Morgan 'unaware of phone hacking'
Former tabloid editor Piers Morgan has told the Leveson inquiry that he "did not believe" he had listened to illegally-obtained voice messages.
Mr Morgan, who was editor of the News of the World and the Daily Mirror, told the inquiry that "ethical considerations" were "interwoven" into his work.
He said he was unaware of any phone hacking at the Daily Mirror under his leadership - and had "no reason" to believe that hacking was going on.
Mr Morgan told inquiry chairman Lord Justice Leveson that he had listened to a voicemail message left for Heather Mills - former wife of pop star Sir Paul McCartney.

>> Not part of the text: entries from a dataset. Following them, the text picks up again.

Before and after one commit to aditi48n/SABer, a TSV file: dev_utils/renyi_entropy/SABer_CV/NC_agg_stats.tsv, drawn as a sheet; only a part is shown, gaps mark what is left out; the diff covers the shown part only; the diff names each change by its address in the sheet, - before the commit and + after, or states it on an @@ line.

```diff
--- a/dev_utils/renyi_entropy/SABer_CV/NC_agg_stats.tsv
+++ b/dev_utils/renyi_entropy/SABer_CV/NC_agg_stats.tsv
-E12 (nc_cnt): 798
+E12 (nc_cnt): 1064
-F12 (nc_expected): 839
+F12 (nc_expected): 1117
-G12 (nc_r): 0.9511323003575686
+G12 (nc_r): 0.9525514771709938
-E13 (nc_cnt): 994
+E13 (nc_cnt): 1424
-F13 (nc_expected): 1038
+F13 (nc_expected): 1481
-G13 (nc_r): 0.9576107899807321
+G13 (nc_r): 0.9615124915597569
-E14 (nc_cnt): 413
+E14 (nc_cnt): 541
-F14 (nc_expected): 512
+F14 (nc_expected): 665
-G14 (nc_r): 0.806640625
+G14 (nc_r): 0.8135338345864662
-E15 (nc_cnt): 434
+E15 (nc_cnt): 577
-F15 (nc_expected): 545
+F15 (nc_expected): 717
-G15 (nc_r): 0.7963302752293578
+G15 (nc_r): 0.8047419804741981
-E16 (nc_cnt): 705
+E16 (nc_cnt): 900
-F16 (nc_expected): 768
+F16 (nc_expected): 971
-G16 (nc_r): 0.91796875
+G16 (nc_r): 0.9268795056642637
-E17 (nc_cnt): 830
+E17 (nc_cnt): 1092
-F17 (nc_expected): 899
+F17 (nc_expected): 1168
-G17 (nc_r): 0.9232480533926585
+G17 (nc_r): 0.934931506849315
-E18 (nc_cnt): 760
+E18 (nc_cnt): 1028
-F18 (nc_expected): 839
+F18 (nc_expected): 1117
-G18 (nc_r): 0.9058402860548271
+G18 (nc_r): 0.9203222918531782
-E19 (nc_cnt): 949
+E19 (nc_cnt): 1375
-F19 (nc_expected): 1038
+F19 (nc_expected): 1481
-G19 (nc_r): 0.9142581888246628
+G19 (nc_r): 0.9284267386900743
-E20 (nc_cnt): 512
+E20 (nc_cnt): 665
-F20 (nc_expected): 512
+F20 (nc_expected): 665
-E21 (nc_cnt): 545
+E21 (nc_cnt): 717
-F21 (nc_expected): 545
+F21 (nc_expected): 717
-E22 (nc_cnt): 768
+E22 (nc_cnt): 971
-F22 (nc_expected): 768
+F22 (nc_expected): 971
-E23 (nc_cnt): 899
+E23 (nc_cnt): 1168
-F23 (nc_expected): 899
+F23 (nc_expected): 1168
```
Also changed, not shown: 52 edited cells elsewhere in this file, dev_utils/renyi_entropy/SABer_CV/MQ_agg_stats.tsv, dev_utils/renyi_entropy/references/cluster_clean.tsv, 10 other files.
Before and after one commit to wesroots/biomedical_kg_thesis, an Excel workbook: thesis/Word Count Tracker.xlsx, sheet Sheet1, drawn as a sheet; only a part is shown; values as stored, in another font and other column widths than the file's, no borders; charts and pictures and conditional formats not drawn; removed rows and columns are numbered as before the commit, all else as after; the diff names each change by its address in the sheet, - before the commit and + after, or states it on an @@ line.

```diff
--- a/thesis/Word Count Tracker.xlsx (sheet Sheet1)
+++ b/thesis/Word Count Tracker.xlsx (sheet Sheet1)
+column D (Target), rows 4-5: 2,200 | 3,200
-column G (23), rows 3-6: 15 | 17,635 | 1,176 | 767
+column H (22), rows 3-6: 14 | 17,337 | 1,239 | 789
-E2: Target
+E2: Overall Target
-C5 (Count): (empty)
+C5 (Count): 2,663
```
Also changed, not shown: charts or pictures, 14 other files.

He repeatedly refused to disclose the "source" of the message. But he said Sir Paul had "stated as a fact" that "Lady Heather Mills McCartney" had recorded conversations and given them to journalists.
Mr Morgan, who is based in America and hosts a CNN television show, said he had "little sympathy" with "celebrities who sell their weddings for a million pounds".
He said celebrities were the "last people" who should be protected by a privacy law.
Lord Justice Leveson was told that Mr Morgan became the News of the World's youngest editor in 1994 at the age of 28 and went on to edit the Daily Mirror between 1995 and 2004.
Mr Morgan, who gave evidence to the hearing in London from the United States via a video link, was questioned by Lord Justice Leveson and Robert Jay QC, counsel to the inquiry.
He said he was unaware of any phone hacking going on at the Daily Mirror under his leadership, adding: "To the best of my recollection, I do not believe so."